TB is mostly prevalent among the productive age group of 15 – 44 years.
According to a press release from the health ministry, the number of multi-drug resistant TB (MDR-TB) cases has been increasing despite having made progress in the TB case detection rate and achieving high treatment success rate of more than 90 percent.
MDR-TB cases in the country increased from only six in 2005 to 55 in 2016, while TB cases has decreased to 1,145 in 2016 from 1,328 in 2010, according to health officials.
In 2017, there were 881 TB cases, 60 MDR-TB patients and five TB-HIV co-infected cases, of which 52 percent were males among all TB cases.
MDR-TB is caused due to partial or irregular TB treatment, non-completion of the full course of TB treatment, no direct observed treatment, side effects of the medicines and social or economic barriers. It is also caused if the person is HIV infected, has diabetes, is under-nourished, those abusing substances and psychiatric conditions.
The World TB Day is observed on March 24 every year with the aim to create awareness, inform and educate the general public on TB.
This year, the day will be observed at College of Science and Technology in Phuentsholing with the theme: “Wanted: Leaders for a TB-Free World.”

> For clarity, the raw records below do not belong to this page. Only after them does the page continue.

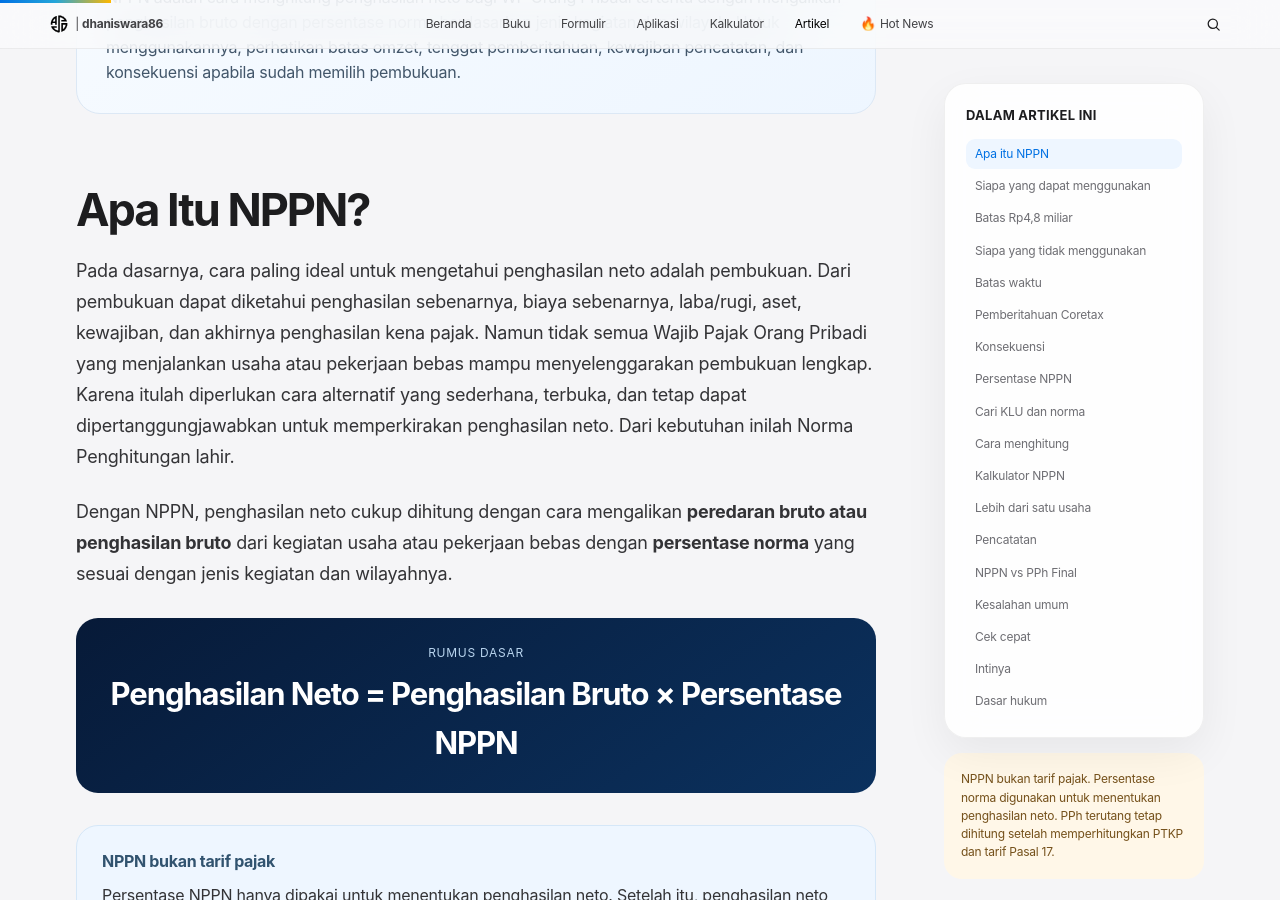
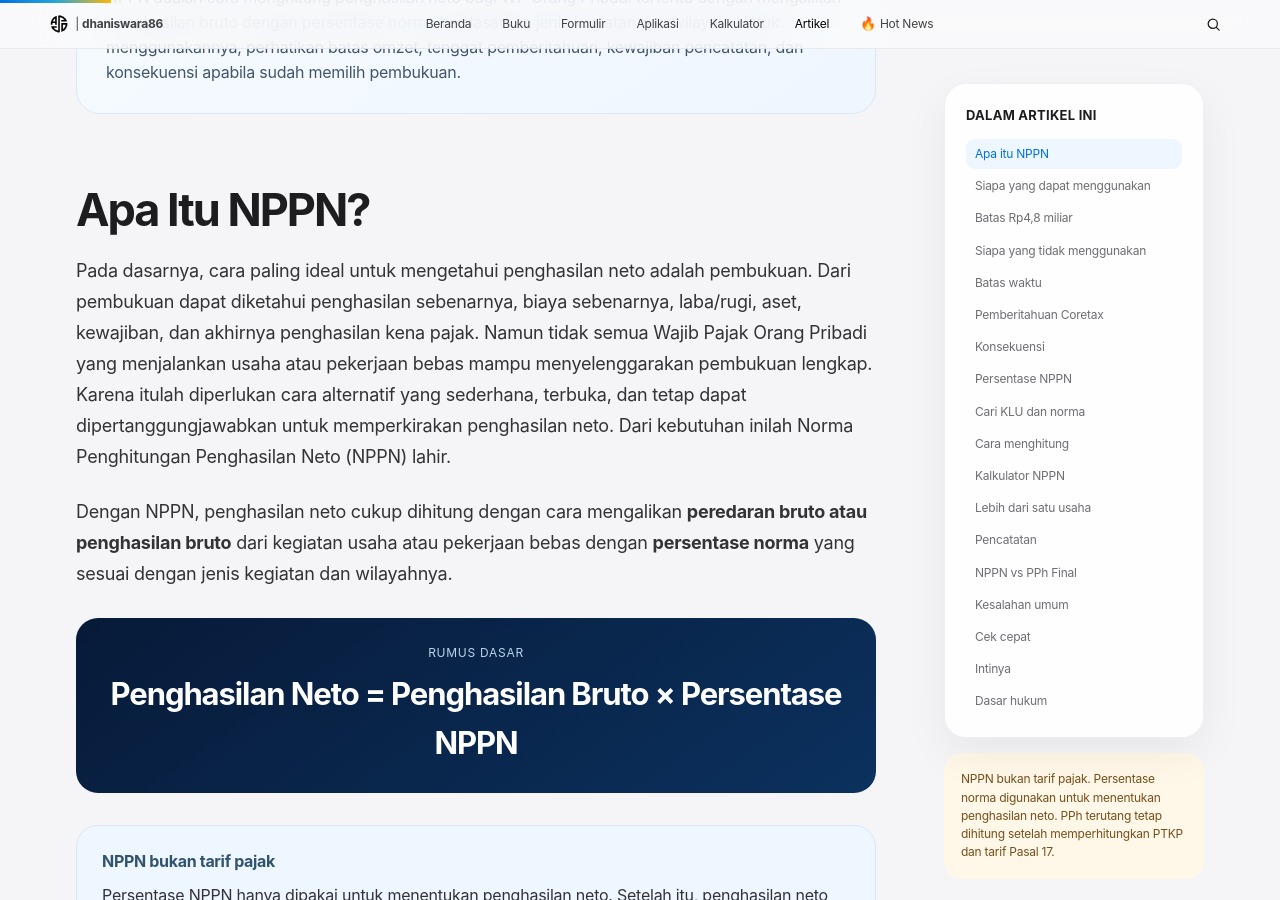
Before and after one commit to dhaniswara86/dhaniswara86.github.io, a Jekyll site: the page built from _artikel/nppn.md, in a window 1280 px wide and 900 px high, scrolled down 1430 px. Built offline with Jekyll 4.4.1, drawn with Linux system fonts in a browser that asks for light colours.

Commit message:
Clarify NPPN definition in nppn.md

```diff
--- a/_artikel/nppn.md
+++ b/_artikel/nppn.md
@@ -67,7 +67,7 @@
 <p>
 Pada dasarnya, cara paling ideal untuk mengetahui penghasilan neto adalah pembukuan. Dari pembukuan dapat diketahui penghasilan sebenarnya, biaya sebenarnya, laba/rugi, aset, kewajiban, dan akhirnya penghasilan kena pajak.
 
-Namun tidak semua Wajib Pajak Orang Pribadi yang menjalankan usaha atau pekerjaan bebas mampu menyelenggarakan pembukuan lengkap. Karena itulah diperlukan cara alternatif yang sederhana, terbuka, dan tetap dapat dipertanggungjawabkan untuk memperkirakan penghasilan neto. Dari kebutuhan inilah Norma Penghitungan lahir.
+Namun tidak semua Wajib Pajak Orang Pribadi yang menjalankan usaha atau pekerjaan bebas mampu menyelenggarakan pembukuan lengkap. Karena itulah diperlukan cara alternatif yang sederhana, terbuka, dan tetap dapat dipertanggungjawabkan untuk memperkirakan penghasilan neto. Dari kebutuhan inilah Norma Penghitungan Penghasilan Neto (NPPN) lahir.
 </p>
 
 <p>
```
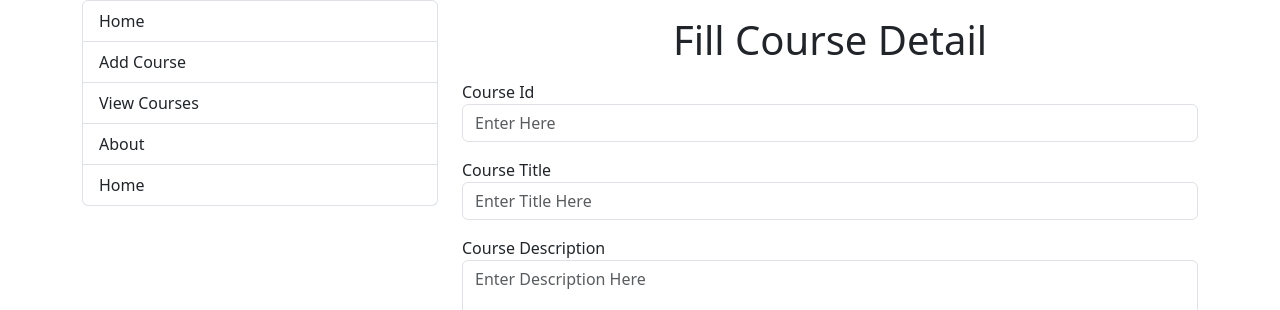
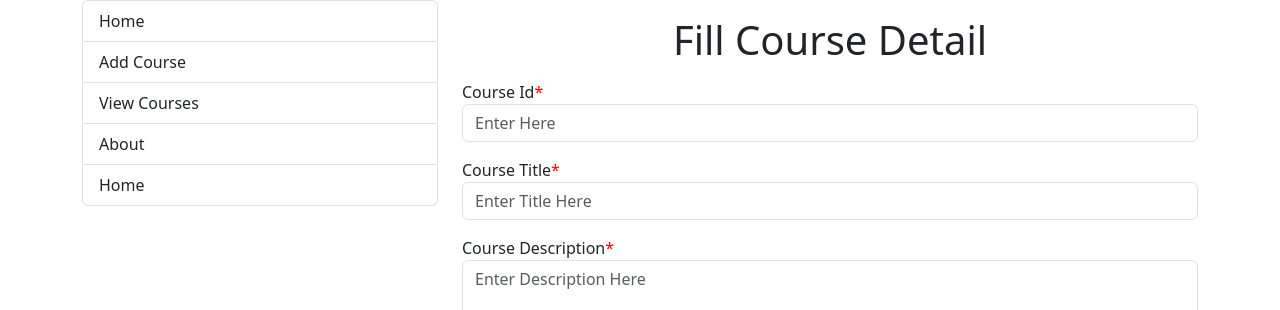
Before and after one commit to yadavikas004/youtube-courses, a React (Create React App) app: page /add-course in a window 1280 px wide. Shown: the part 146-456 px from the top of the page. Built offline with nearby package versions, Linux system fonts and the light colour scheme.

Commit message:
all functions are working except update

```diff
--- a/src/components/Addcourse.js
+++ b/src/components/Addcourse.js
@@ -49,7 +49,9 @@ const Addcourse = () => {
             <h1 className="text-center my-3">Fill Course Detail</h1>
             <Form onSubmit={handleForm}>
                 <FormGroup>
-                    <label htmlFor="userId">Course Id</label>
+                    <label htmlFor="userId">
+                        Course Id<span style={{ color: "red" }}>*</span>
+                    </label>
                     <Input
                         type="text"
                         placeholder="Enter Here"
@@ -62,7 +64,9 @@ const Addcourse = () => {
                 </FormGroup>
 
                 <FormGroup>
-                    <label htmlFor="title">Course Title</label>
+                    <label htmlFor="title">
+                        Course Title<span style={{ color: "red" }}>*</span>
+                    </label>
                     <Input
                         type="text"
                         placeholder="Enter Title Here"
@@ -74,7 +78,9 @@ const Addcourse = () => {
                 </FormGroup>
 
                 <FormGroup>
-                    <label htmlFor="description">Course Description</label>
+                    <label htmlFor="description">
+                        Course Description<span style={{ color: "red" }}>*</span>
+                    </label>
                     <Input
                         type="textarea"
                         placeholder="Enter Description Here"
--- a/src/components/Allcourses.js
+++ b/src/components/Allcourses.js
@@ -34,16 +34,20 @@ const Allcourses = () => {
         getAllCoursesFromServer(); // Call on component mount only
     }, []);
 
+    const updateCourses=(id) => {
+        setCourses(courses.filter((c)=>c.id !== id));
+    }
+
     return (
         <div>
             <h1 className="text-center">All Course</h1>
             <p className="text-center">List of courses are as follows</p>
             {courses.length > 0 ? (
                 courses.map((course) => (
-                    <Course key={course.id} course={course} />
+                    <Course key={course.id} course={course} update={updateCourses}/>
                 ))
             ) : (
-                <p>No courses</p>
+                <p className="text-center">No courses</p>
             )}
         </div>
     );
--- a/src/components/Course.js
+++ b/src/components/Course.js
@@ -9,15 +9,33 @@ import {
     Container,
 } from "reactstrap";
 import "bootstrap/dist/css/bootstrap.min.css";
+import axios from "axios";
+import BASE_URL from "../api/bootapi";
+import { toast } from "react-toastify";
 
-const Course = ({course}) => {
+const Course = ({course,update}) => {
+
+
+    const deleteCourse = (id) => {
+        axios.delete(`${BASE_URL}/courses/${id}`).then(
+            (response) => {
+                toast.success("Course Deleted");
+                update(id);
+            },
+            (error) => {
+                toast.error("course not deleted!!!")
+            }
+        )
+    }
     return (
         <Card className="text-center">
             <CardBody>
                 <CardSubtitle className="font-weight-bold">{course.title}</CardSubtitle>
                 <CardText>{course.description}</CardText>
                 <Container className="text-center">
-                    <Button color="danger">Delete</Button>{' '}
+                    <Button color="danger" onClick={() => {
+                        deleteCourse(course.id);
+                    }}>Delete</Button>{' '}
                     <Button color="primary">Update</Button>{' '}
                 </Container>
             </CardBody>
```
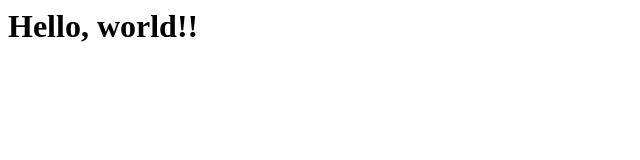
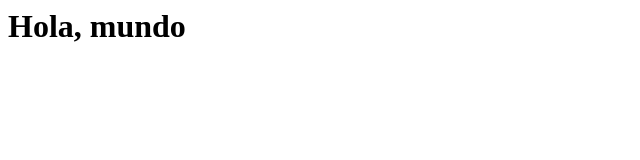
Before and after one commit to figualdocencia/figualdocencia.github.io, a plain HTML site: page index.html in a window 1280 px wide. Shown: the whole page, without its empty margins (0-640 px from the left). Drawn offline with Linux system fonts and the light colour scheme.

Commit message:
Traducción a castellano
- He traducido el título a otro idioma.

```diff
--- a/index.html
+++ b/index.html
@@ -1,5 +1,5 @@
 <html>
 <body>
-<h1>Hello, world!!</h1>
+<h1>Hola, mundo</h1>
 </body>
 </html>
```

“Accordingly, our emphasis will focus on seeking greater collaboration with all stakeholders such as government, non-government, civil society organisations, developmental partners and community at large to fight TB with leaders across all levels,” the press release states.
TB remains one of the major public health problems globally, regionally and nationally. Last year, TB was reported to be one of the top nine causes of death worldwide and leading cause of death from a single infectious agent.
About 34 medical specialist and medical doctors from district hospitals in the country attended a training on the shorter regimen of MDR-TB treatment in Paro in October last year.
The training was conducted to sensitise and study on the 2016 WHO recommended guidelines of shorter regimen MDR-TB treatment.
An official with the National TB Control Programme said a guideline on the shorter regimen has been finalized and it will be launched during the observation of the World TB Day today.
“The programme is expected to introduce the shorter regimen next month,” the official said. With this shorter regimen, the duration of MDR-TB treatment will be shortened from 20 months to 9 – 11 months.
Meanwhile, member countries of WHO South-East Asia Region, on March 14 in New Delhi, committed to further intensify efforts to ensure rapid and concrete progress to end TB by 2030.